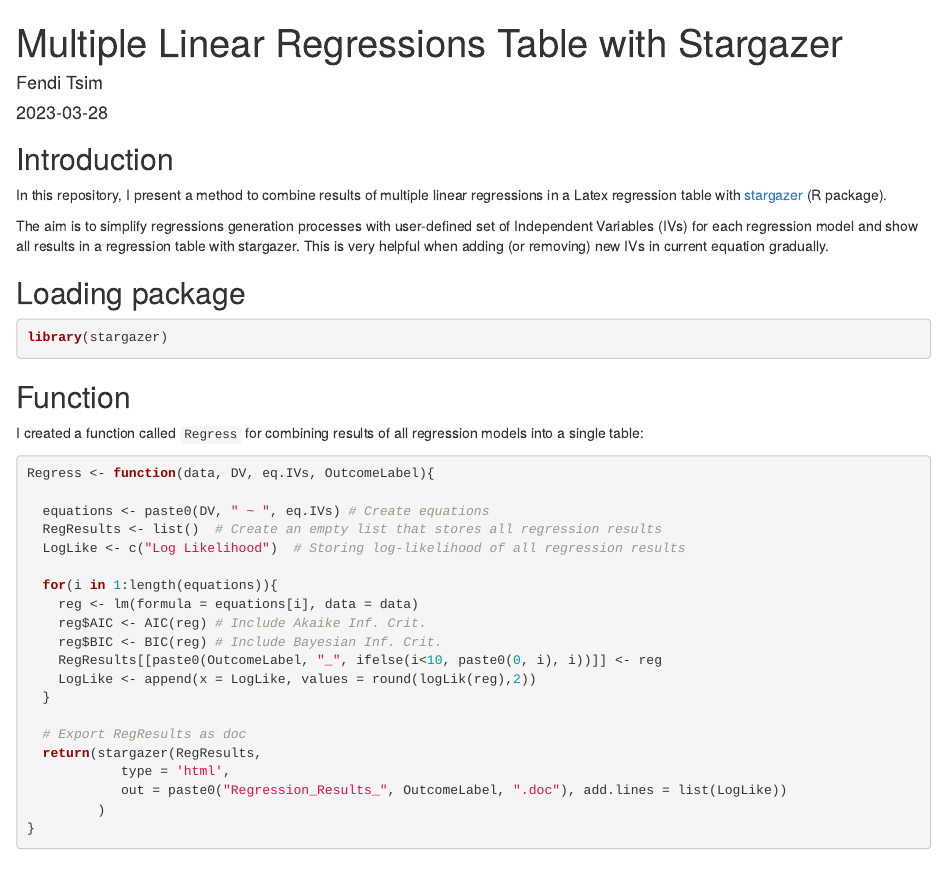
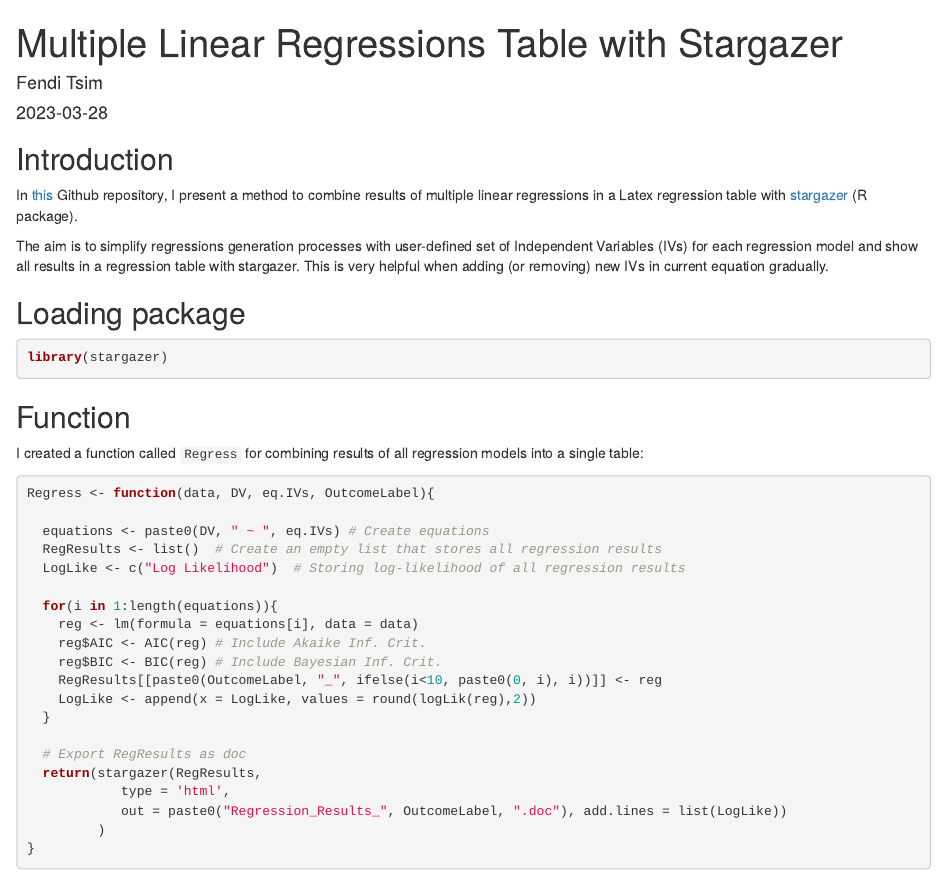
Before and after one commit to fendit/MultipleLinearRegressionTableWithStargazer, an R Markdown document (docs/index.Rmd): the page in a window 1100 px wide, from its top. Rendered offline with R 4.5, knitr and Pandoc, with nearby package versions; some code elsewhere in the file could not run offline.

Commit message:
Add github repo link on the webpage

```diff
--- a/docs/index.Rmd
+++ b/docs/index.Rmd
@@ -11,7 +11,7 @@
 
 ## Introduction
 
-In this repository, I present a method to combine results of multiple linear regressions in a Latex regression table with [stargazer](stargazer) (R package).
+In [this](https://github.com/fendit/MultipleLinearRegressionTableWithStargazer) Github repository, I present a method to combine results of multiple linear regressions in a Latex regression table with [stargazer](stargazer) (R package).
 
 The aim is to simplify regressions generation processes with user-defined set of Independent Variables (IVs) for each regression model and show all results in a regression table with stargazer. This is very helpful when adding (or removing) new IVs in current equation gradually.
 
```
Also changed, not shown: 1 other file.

****

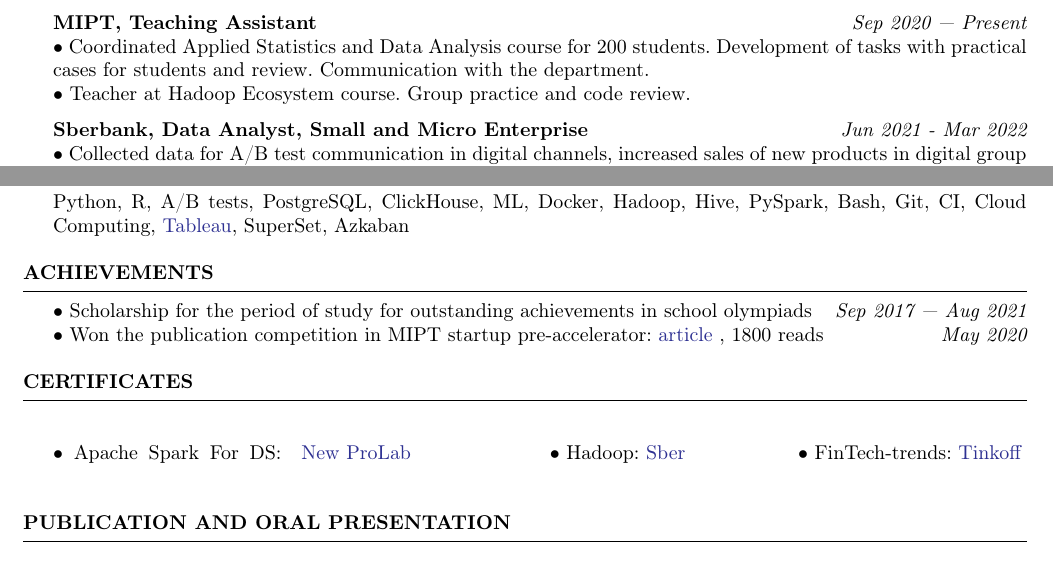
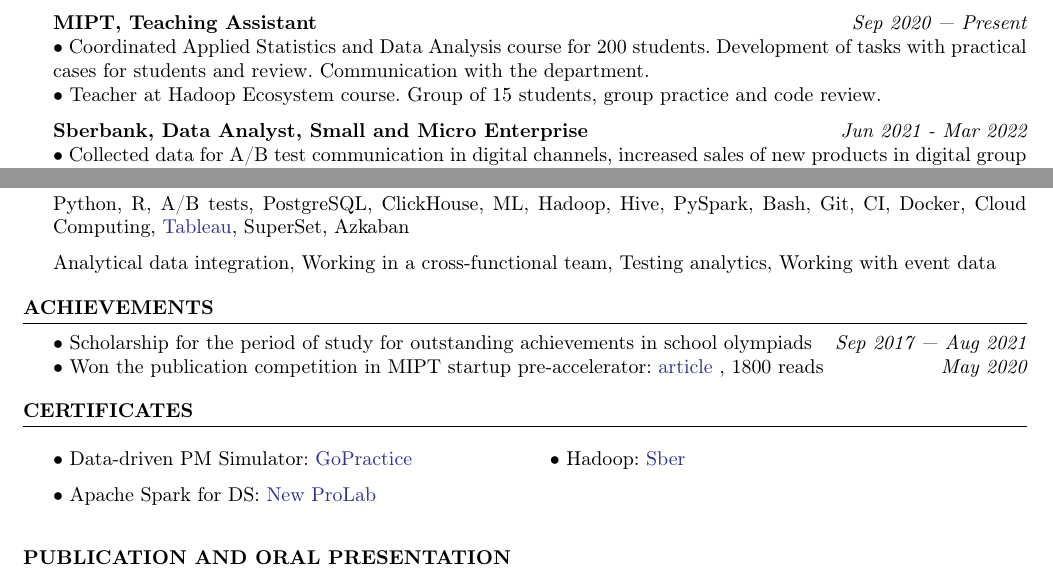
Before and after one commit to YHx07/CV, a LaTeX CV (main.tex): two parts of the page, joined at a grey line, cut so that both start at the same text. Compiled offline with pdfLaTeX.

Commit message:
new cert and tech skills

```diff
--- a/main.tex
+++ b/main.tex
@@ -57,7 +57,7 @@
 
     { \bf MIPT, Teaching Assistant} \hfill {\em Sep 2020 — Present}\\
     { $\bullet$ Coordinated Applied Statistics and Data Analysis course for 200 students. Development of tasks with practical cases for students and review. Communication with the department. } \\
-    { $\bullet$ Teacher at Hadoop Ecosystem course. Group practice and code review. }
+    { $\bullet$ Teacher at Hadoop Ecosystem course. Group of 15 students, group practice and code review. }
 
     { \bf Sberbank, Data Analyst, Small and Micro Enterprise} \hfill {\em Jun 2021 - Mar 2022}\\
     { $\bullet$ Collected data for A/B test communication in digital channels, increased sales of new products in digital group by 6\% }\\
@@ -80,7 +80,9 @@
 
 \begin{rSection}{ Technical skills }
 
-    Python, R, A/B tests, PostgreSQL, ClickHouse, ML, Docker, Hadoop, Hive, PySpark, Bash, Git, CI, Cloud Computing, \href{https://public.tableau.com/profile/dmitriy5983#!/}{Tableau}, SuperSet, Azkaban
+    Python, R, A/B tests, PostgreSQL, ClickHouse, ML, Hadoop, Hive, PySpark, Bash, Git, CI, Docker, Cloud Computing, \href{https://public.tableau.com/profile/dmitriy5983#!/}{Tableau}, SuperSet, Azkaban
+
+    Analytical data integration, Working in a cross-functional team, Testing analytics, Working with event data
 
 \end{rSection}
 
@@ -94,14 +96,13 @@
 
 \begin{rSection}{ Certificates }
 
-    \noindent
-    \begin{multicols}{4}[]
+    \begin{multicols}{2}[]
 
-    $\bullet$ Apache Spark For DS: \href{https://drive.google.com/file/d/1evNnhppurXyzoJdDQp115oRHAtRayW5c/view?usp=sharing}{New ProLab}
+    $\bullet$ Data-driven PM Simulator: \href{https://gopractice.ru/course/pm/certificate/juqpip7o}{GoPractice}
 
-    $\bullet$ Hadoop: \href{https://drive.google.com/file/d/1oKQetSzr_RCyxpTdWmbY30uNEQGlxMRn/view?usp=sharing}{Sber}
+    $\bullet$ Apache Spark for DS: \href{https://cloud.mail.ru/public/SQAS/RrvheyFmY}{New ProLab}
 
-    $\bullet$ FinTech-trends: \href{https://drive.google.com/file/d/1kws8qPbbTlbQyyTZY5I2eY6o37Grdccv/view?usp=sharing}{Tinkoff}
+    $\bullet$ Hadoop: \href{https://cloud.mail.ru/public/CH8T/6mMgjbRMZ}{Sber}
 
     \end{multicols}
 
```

****

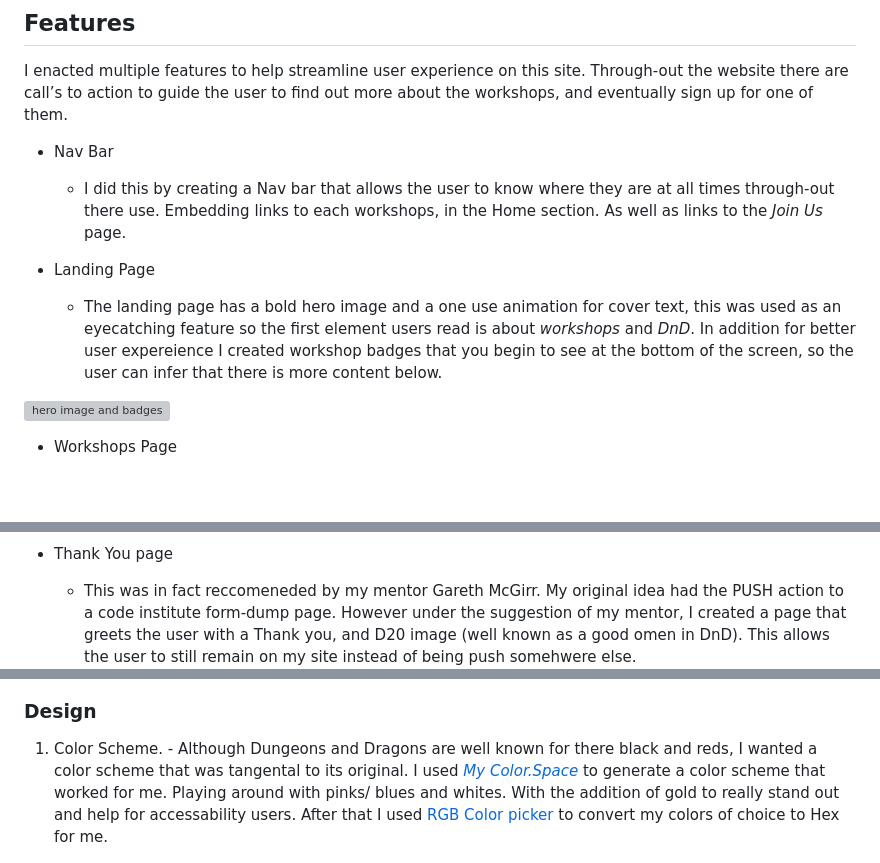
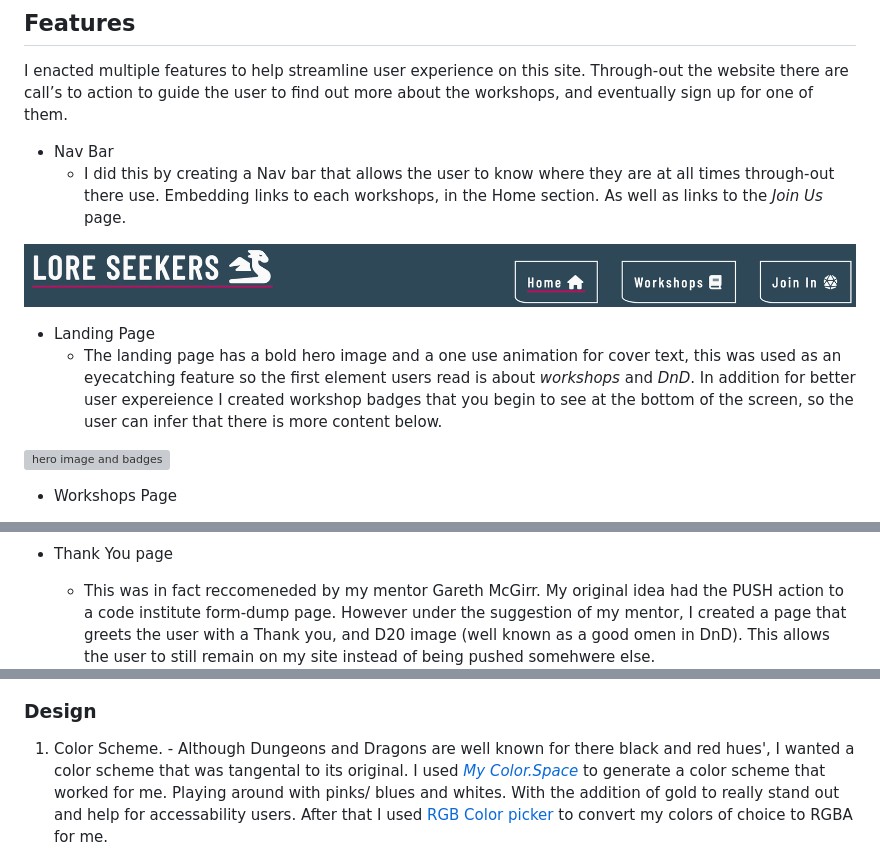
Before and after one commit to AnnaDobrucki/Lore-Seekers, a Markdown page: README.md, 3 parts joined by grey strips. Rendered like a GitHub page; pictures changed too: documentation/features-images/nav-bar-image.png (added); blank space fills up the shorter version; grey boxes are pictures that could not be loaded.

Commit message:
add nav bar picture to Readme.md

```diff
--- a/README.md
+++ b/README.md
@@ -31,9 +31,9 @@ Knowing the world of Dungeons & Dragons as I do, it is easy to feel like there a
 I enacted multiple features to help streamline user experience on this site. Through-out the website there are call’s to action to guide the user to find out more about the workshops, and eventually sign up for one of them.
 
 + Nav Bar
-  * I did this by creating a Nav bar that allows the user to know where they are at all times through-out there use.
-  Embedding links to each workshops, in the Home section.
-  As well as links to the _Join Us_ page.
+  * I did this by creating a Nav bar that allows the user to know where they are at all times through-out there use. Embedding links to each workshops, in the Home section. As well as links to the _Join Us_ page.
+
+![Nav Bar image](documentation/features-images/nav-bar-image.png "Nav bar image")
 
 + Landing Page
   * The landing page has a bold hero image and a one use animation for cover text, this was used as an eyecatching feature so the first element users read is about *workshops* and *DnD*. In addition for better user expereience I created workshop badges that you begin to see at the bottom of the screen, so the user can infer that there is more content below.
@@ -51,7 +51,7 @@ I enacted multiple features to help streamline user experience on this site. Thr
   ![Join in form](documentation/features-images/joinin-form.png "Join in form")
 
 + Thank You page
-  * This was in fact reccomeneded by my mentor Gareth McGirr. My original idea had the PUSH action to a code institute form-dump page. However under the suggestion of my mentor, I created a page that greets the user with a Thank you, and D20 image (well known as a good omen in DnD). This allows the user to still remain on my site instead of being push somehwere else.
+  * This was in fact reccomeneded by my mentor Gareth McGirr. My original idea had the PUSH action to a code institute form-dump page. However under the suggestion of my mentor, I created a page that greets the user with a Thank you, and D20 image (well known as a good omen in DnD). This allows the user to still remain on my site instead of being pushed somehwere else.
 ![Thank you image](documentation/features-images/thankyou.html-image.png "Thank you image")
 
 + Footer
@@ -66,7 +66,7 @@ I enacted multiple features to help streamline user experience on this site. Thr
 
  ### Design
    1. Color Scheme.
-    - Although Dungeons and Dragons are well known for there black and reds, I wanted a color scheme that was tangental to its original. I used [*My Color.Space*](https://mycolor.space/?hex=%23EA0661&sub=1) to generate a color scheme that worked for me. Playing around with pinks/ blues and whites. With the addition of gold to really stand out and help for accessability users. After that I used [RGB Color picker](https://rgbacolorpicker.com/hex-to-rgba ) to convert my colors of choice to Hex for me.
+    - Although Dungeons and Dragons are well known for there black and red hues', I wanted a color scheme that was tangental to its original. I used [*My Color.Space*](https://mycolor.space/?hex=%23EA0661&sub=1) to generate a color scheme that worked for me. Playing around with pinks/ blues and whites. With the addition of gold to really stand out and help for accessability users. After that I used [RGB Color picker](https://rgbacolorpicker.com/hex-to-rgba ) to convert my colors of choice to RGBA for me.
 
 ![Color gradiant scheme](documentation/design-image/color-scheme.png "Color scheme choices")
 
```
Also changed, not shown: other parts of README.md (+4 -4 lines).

****

What is being asked
Among the records, find the lines that contain "fendit" and copy each of them.

Exercise output
Before and after one commit to fendit/MultipleLinearRegressionTableWithStargazer, an R Markdown document (docs/index.Rmd): the page in a window 1100 px wide, from its top. Rendered offline with R 4.5, knitr and Pandoc, with nearby package versions; some code elsewhere in the file could not run offline.
+In [this](https://github.com/fendit/MultipleLinearRegressionTableWithStargazer) Github repository, I present a method to combine results of multiple linear regressions in a Latex regression table with [stargazer](stargazer) (R package).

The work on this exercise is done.